“Working at the Roslin Institute [part of the University of Edinburgh] in the mid-1990s, Keith Campbell, a coworker of Wilmut’s “found a way to turn back the clock of a mature, differentiated cell. He deprived cultured udder (mammary) cells from adult ewes of nutrients for five days, forcing the cells into a ‘sleeping’ state in which many of their genes shut down. Wilmut and Campbell fused each quiescent mammary cell with a normal sheep egg cell from which the nucleus had been removed, and the cytoplasm in the egg cell somehow reprogrammed the adult cell’s genes so that the combined cell could produce offspring cells able to differentiate into many different types. When the fused cell began to develop into an embryo, the scientists implanted it into the uterus of another ewe.
“A lamb produced by this method (one of 277 attempts) was born from the mammary cell of a six-year-old Finn-Dorset ewe on July 5, 1996. Wilmut’s group named her Dolly, after country-western singer Dolly Parton” (Yount, A to Z Biologists, 334). Transferring the cell nucleus from an adult into a developing egg cell that had had its cell nucleus removed – nuclear transfer -- meant that Dolly had, essentially, three mothers (one provided via the egg, another via DNA, and the third carried the cloned embryo to term.
Wilmut and Campbell’s work, cloning an entire mammal from a somatic cell, has since been replicated with other mammals. Scientifically and socially we are only beginning to investigate the full implications, biological, philosophical and ethical of their breakthrough.

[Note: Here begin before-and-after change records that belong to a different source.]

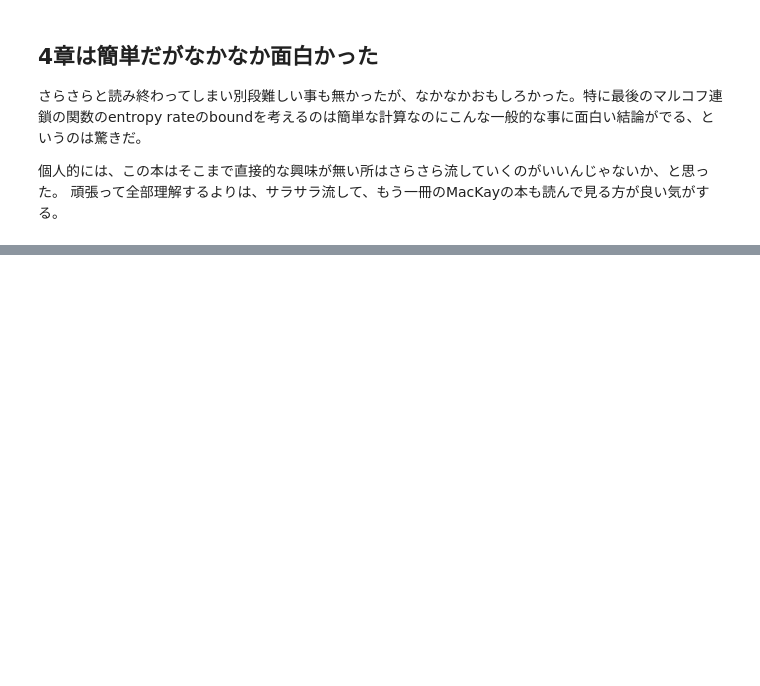
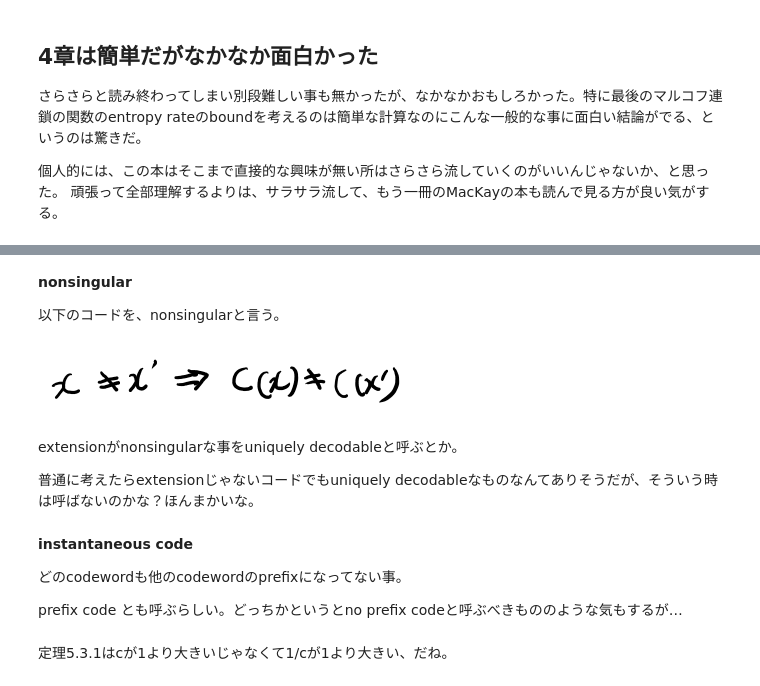
Before and after one commit to karino2/karino2.github.io, a Jupyter notebook: ipynb/2019-02-10-144121.ipynb, the cells around one changed output, grey strips where cells are left out. Drawn from its saved outputs; the diff is of its cells as text; code cells hidden in the pictures; blank space fills up the shorter version.

```diff
--- a/ipynb/2019-02-10-144121.ipynb
+++ b/ipynb/2019-02-10-144121.ipynb
@@ -175,0 +189,20 @@ MeatPieImage()
+# %% [markdown]
+**nonsingular**
+
+以下のコードを、nonsingularと言う。
+# %%
+MeatPieImage()
+# %% [output]
+[figure, added]
+# %% [markdown]
+extensionがnonsingularな事をuniquely decodableと呼ぶとか。
+
+普通に考えたらextensionじゃないコードでもuniquely decodableなものなんてありそうだが、そういう時は呼ばないのかな？ほんまかいな。
+# %% [markdown]
+**instantaneous code**
+
+どのcodewordも他のcodewordのprefixになってない事。
+
+prefix code とも呼ぶらしい。どっちかというとno prefix codeと呼ぶべきもののような気もするが…
+# %% [markdown]
+定理5.3.1はcが1より大きいじゃなくて1/cが1より大きい、だね。
```
Also changed, not shown: parts of 3 cells of this notebook.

ALSO INCLUDED: Also included in this issue is ‘An Udder Way of Making Lambs’ by Colin Stewart. Stewart was asked to write essentially an ‘editorial’ on Wilmut and Campbell’s work; in it Stewart both comments on the creation of Dolly and some of the questions raised by the science. Item #1577
CONDITION & DETAILS: Full volume. Ex-libris -- with the usual markings (though none to the Dolly issue). The front wrap features a photograph of Dolly on the cover, no rear cover; no address label. 4to. 11 x 8.5 inches (275 x 213mm). The Dolly issue has very slight scuffing at the edges and two ink marks on the front wrap (see picture). Both the volume and the issue bound and bright. Very good condition.